Below, you’ll find a few of the top questions from a recent webinar on the topic and their accompanying answers. If you choose to attend the on-demand version of this webinar, you’ll have access to the full recording and the entire list of Q&As.
Q: Does the broker report accretion on the consolidated Form 1099 each year?
A: Some brokers do and some don’t. It would be beneficial to review the details in the consolidated Form 1099-B package to verify.
Q: Does the broker report amortization on the consolidated Form 1099?
A: No, the taxpayer must make the election by simply claiming the deduction on the return and attaching a statement. Generally, there is a check box in the software to help with the election.
Q: If a taxpayer purchased a tax-exempt bond at premium and must amortize the premium, then sell it due to maturity, the taxpayer will always have a loss, correct?
A: No, there wouldn’t be a deductible capital loss because the bond’s basis must be reduced by the amortized premium.
Q: Do the banks issue a Form 1099-INT, Interest Income, on CDs every year?
A: Yes, if the interest income is at least $10, the bank will issue a Form 1099-INT.
To learn more about the tax implications of reporting bond income, you can watch our on-demand webinar. NATP members can attend for free, depending on membership level! If you’re not an NATP member and want to learn more, join our completely free 30-day trial at natptax.com/explore.

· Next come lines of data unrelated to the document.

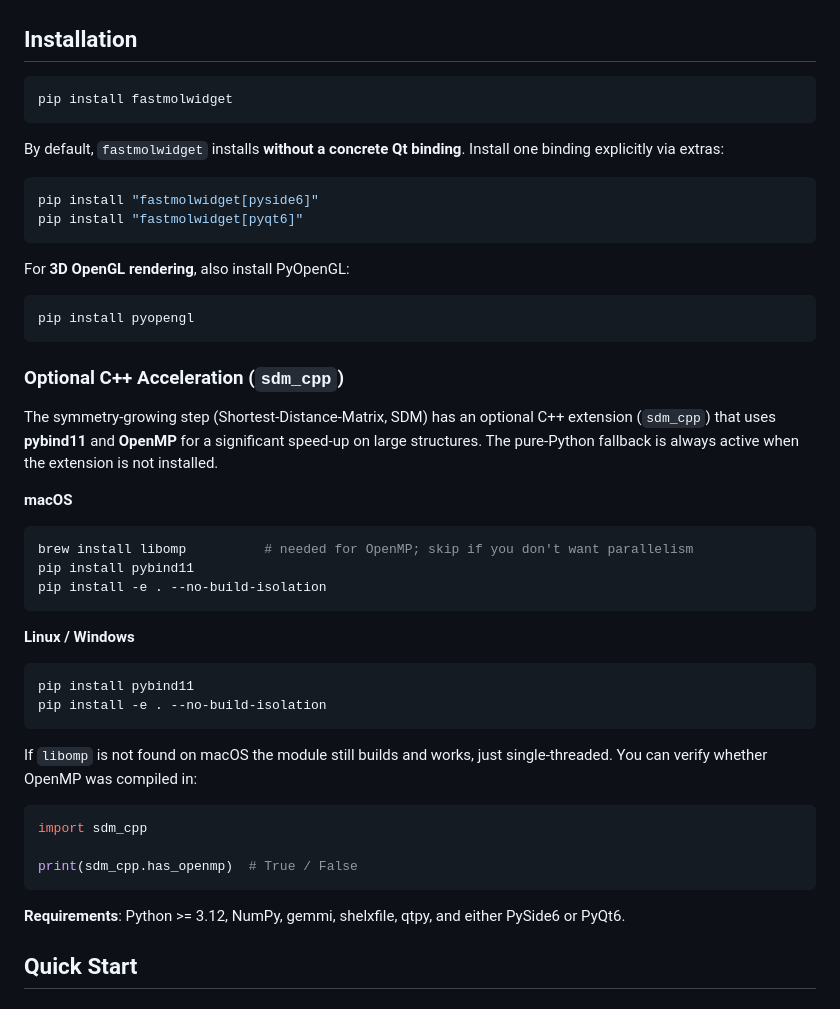
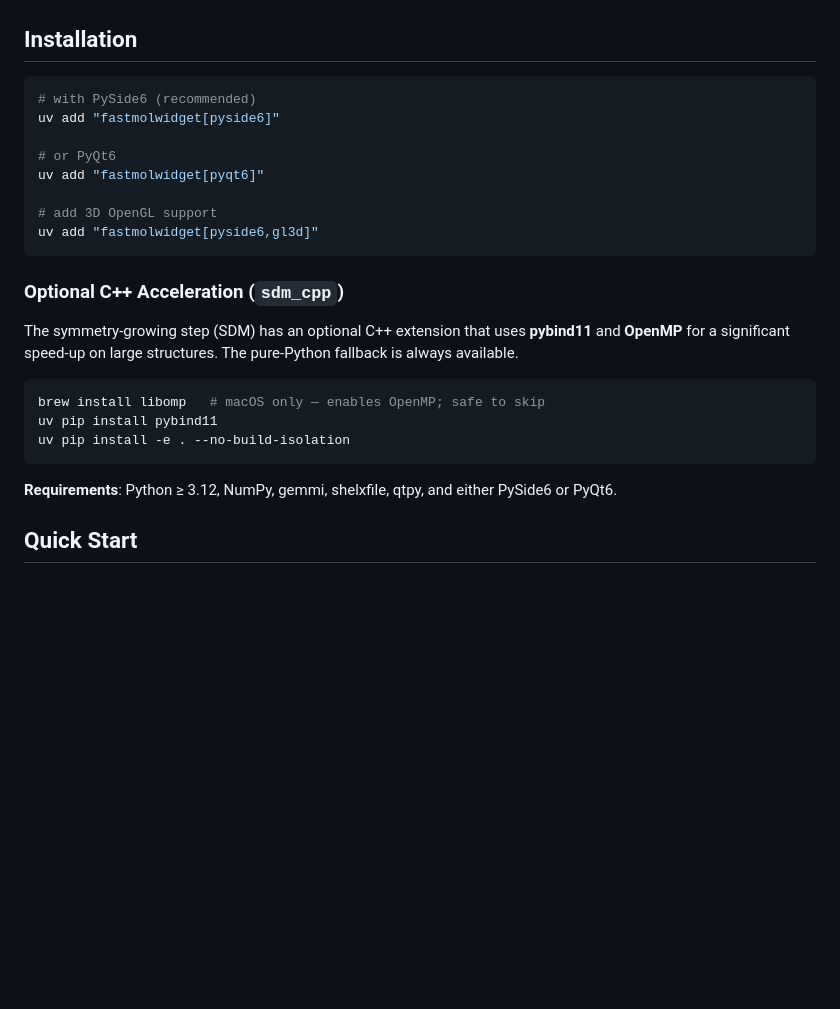
Before and after one commit to dkratzert/Fastmolwidget, a Markdown page: README.md, the part around the change. Drawn GitHub-style; blank space fills up the shorter version.

Commit message:
docs: update installation instructions and clarify optional C++ acceleration setup

````diff
--- a/README.md
+++ b/README.md
@@ -49,55 +49,27 @@ The 2D backend uses a pure-Python QPainter renderer (no OpenGL required); the 3D
 ## Installation
 
 ```bash
-pip install fastmolwidget
-```
+# with PySide6 (recommended)
+uv add "fastmolwidget[pyside6]"
 
-By default, `fastmolwidget` installs **without a concrete Qt binding**.
-Install one binding explicitly via extras:
+# or PyQt6
+uv add "fastmolwidget[pyqt6]"
 
-```bash
-pip install "fastmolwidget[pyside6]"
-pip install "fastmolwidget[pyqt6]"
-```
-
-For **3D OpenGL rendering**, also install PyOpenGL:
-
-```bash
-pip install pyopengl
+# add 3D OpenGL support
+uv add "fastmolwidget[pyside6,gl3d]"
 ```
 
 ### Optional C++ Acceleration (`sdm_cpp`)
 
-The symmetry-growing step (Shortest-Distance-Matrix, SDM) has an optional
-C++ extension (`sdm_cpp`) that uses **pybind11** and **OpenMP** for a significant
-speed-up on large structures. The pure-Python fallback is always active when
-the extension is not installed.
-
-**macOS**
+The symmetry-growing step (SDM) has an optional C++ extension that uses **pybind11** and **OpenMP** for a significant speed-up on large structures. The pure-Python fallback is always available.
 
 ```bash
-brew install libomp          # needed for OpenMP; skip if you don't want parallelism
-pip install pybind11
-pip install -e . --no-build-isolation
+brew install libomp   # macOS only — enables OpenMP; safe to skip
+uv pip install pybind11
+uv pip install -e . --no-build-isolation
 ```
 
-**Linux / Windows**
-
-```bash
-pip install pybind11
-pip install -e . --no-build-isolation
-```
-
-If `libomp` is not found on macOS the module still builds and works, just
-single-threaded. You can verify whether OpenMP was compiled in:
-
-```python
-import sdm_cpp
-
-print(sdm_cpp.has_openmp)  # True / False
-```
-
-**Requirements**: Python >= 3.12, NumPy, gemmi, shelxfile, qtpy, and either PySide6 or PyQt6.
+**Requirements**: Python ≥ 3.12, NumPy, gemmi, shelxfile, qtpy, and either PySide6 or PyQt6.
 
 ## Quick Start
 
````
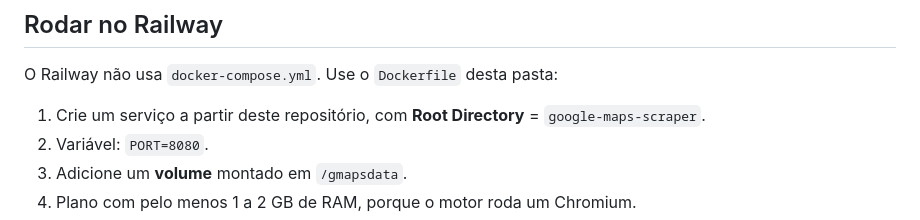
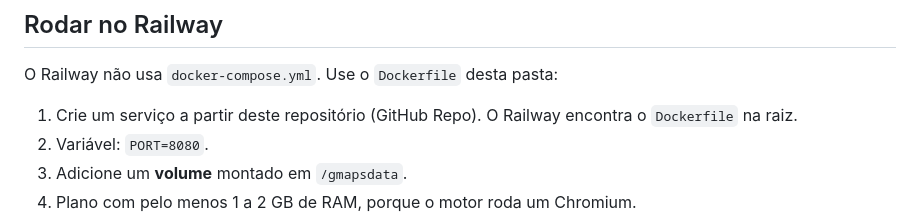
Before and after one commit to diferreira99/google-maps-scraper, a Markdown page: README.md, the part around the change. GitHub-like rendering.

Commit message:
Fix Railway instructions for repo-root layout
Co-Authored-By: Claude Opus 5.5 <noreply@anthropic.com>
Claude-Session: https://claude.ai/code/session_01EYcHRruWSgDJGonn4v1YXz

```diff
--- a/README.md
+++ b/README.md
@@ -85,7 +85,7 @@ resultados ocupam disco) e a documentação completa fica em `/api/docs`.
 
 O Railway não usa `docker-compose.yml`. Use o `Dockerfile` desta pasta:
 
-1. Crie um serviço a partir deste repositório, com **Root Directory** = `google-maps-scraper`.
+1. Crie um serviço a partir deste repositório (GitHub Repo). O Railway encontra o `Dockerfile` na raiz.
 2. Variável: `PORT=8080`.
 3. Adicione um **volume** montado em `/gmapsdata`.
 4. Plano com pelo menos 1 a 2 GB de RAM, porque o motor roda um Chromium.
```
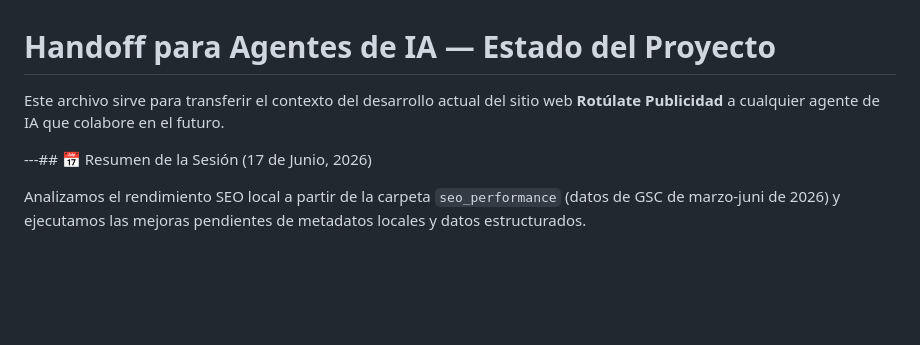
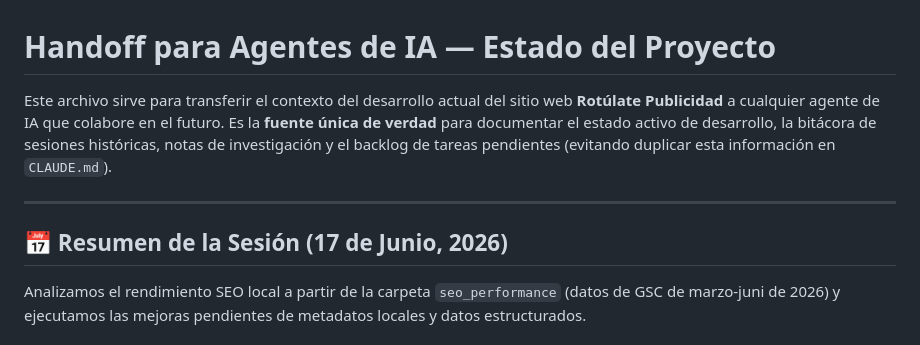
Before and after one commit to omarellano/rotulate-publicidad-website, a Markdown page: agents.md, the part around the change. Rendered like a GitHub page; blank space fills up the shorter version.

Commit message:
docs: Unificar bitacoras y estado de proyecto exclusivamente en agents.md para evitar duplicaciones

```diff
--- a/agents.md
+++ b/agents.md
@@ -1,8 +1,10 @@
 # Handoff para Agentes de IA — Estado del Proyecto
 
-Este archivo sirve para transferir el contexto del desarrollo actual del sitio web **Rotúlate Publicidad** a cualquier agente de IA que colabore en el futuro.
+Este archivo sirve para transferir el contexto del desarrollo actual del sitio web **Rotúlate Publicidad** a cualquier agente de IA que colabore en el futuro. Es la **fuente única de verdad** para documentar el estado activo de desarrollo, la bitácora de sesiones históricas, notas de investigación y el backlog de tareas pendientes (evitando duplicar esta información en `CLAUDE.md`).
 
----## 📅 Resumen de la Sesión (17 de Junio, 2026)
+---
+
+## 📅 Resumen de la Sesión (17 de Junio, 2026)
 
 Analizamos el rendimiento SEO local a partir de la carpeta `seo_performance` (datos de GSC de marzo-juni de 2026) y ejecutamos las mejoras pendientes de metadatos locales y datos estructurados.
 
```
Also changed, not shown: CLAUDE.md (+4 -5 lines).
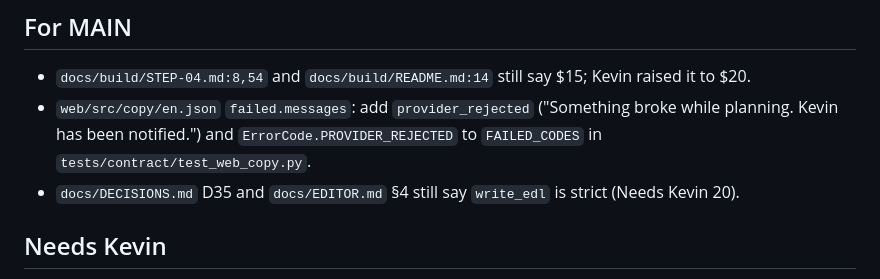
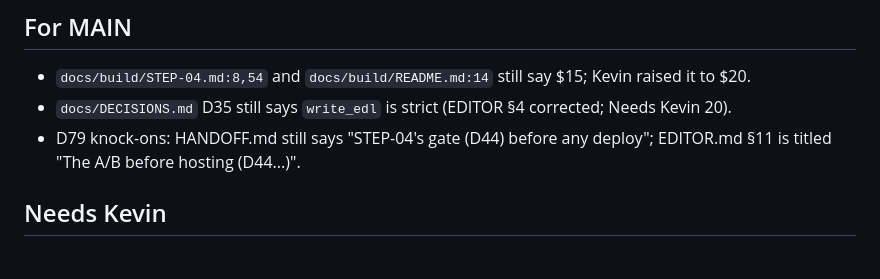
Before and after one commit to kevinleonj/reel-studio, a Markdown page: docs/handoff/engine.md, the part around the change. GitHub-like rendering.

Commit message:
chore(auto): edit docs/handoff/engine.md
Automated atomic commit created by the Claude Code PostToolUse hook.

Claude-Atomic-Commit: true
Claude-Hook-Tool: Edit
Claude-Session-Id: e7a35d8a-5742-41ce-96c2-703d2bfa26d3

```diff
--- a/docs/handoff/engine.md
+++ b/docs/handoff/engine.md
@@ -41,10 +41,9 @@ history (`git log -p -- docs/handoff/engine.md`).
 
 ## For MAIN
 - `docs/build/STEP-04.md:8,54` and `docs/build/README.md:14` still say $15; Kevin raised it to $20.
-- `web/src/copy/en.json` `failed.messages`: add `provider_rejected` ("Something broke while
-  planning. Kevin has been notified.") and `ErrorCode.PROVIDER_REJECTED` to `FAILED_CODES` in
-  `tests/contract/test_web_copy.py`.
-- `docs/DECISIONS.md` D35 and `docs/EDITOR.md` §4 still say `write_edl` is strict (Needs Kevin 20).
+- `docs/DECISIONS.md` D35 still says `write_edl` is strict (EDITOR §4 corrected; Needs Kevin 20).
+- D79 knock-ons: HANDOFF.md still says "STEP-04's gate (D44) before any deploy"; EDITOR.md §11
+  is titled "The A/B before hosting (D44...)".
 
 ## Needs Kevin
 Answered and kept because code cites them: 1. tonemap luma reference = SDR render of the same
```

Information included in this article is accurate as of the publish date. This post is not reflective of tax law changes or IRS guidance that may have occurred after the date of publishing. All taxpayer circumstances are different, and NATP recommends contacting research services if you have specific questions about your clients’ tax situations.